*Exercise objective:*
For the records below, give the number of lines that include the string "student". Nothing else belongs in the answer.

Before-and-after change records
——————

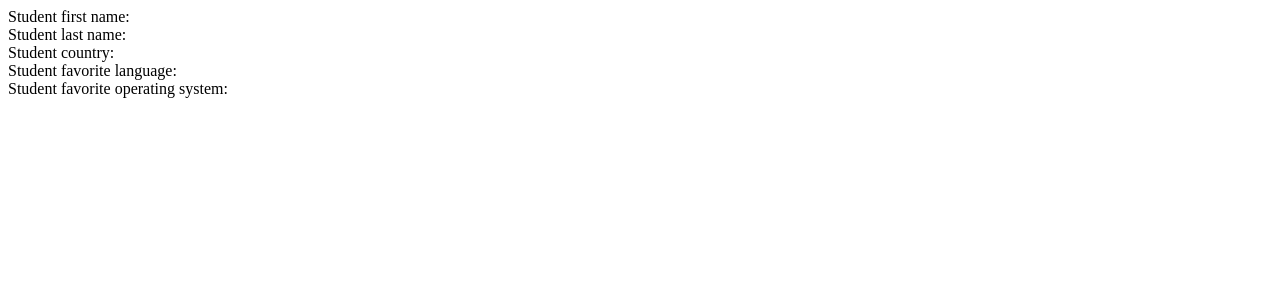
Repository: kutaykabadas/spring-demo
Page: http://localhost/student-confirmation
An editor plug-in stored every save of this project. The page is shown before and after the next save, followed by the edit.
The browser window is 1280 px wide. The pictures show the whole page.
The page is this project's Thymeleaf template; nobody is signed in. The template is opened directly, without the code that normally fills it, so the values that code supplies are empty.

Above is the page before, as saved 2025-06-30 23:05:40.

After the next save:
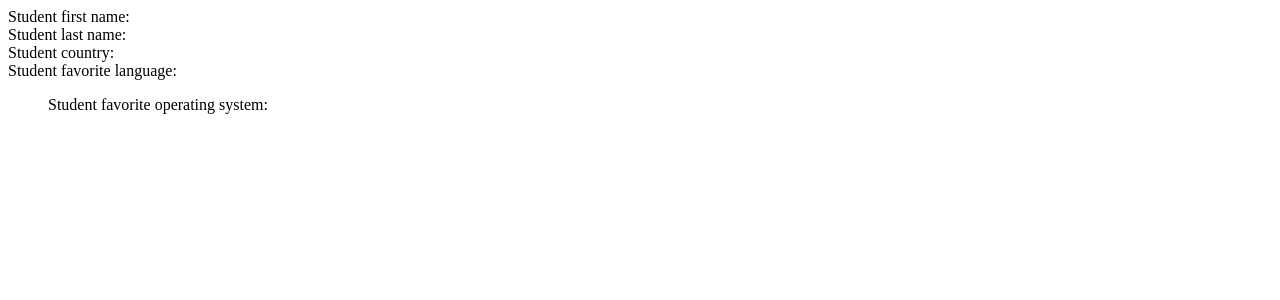
Saved 6 s later.
--- a/thymeleafdemo/src/main/resources/templates/student-confirmation.html
+++ b/thymeleafdemo/src/main/resources/templates/student-confirmation.html
@@ -14,8 +14,10 @@
 	<br />
 	Student favorite language: <span th:text="${student.favoriteLanguage}" />
 	<br />
+	<ul>
+
 	Student favorite operating system: <span th:text="${student.favoriteOS}"/>
-	<ul></ul>
+	</ul>
 </body>
 
 </html>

——————

*Written reply:*
5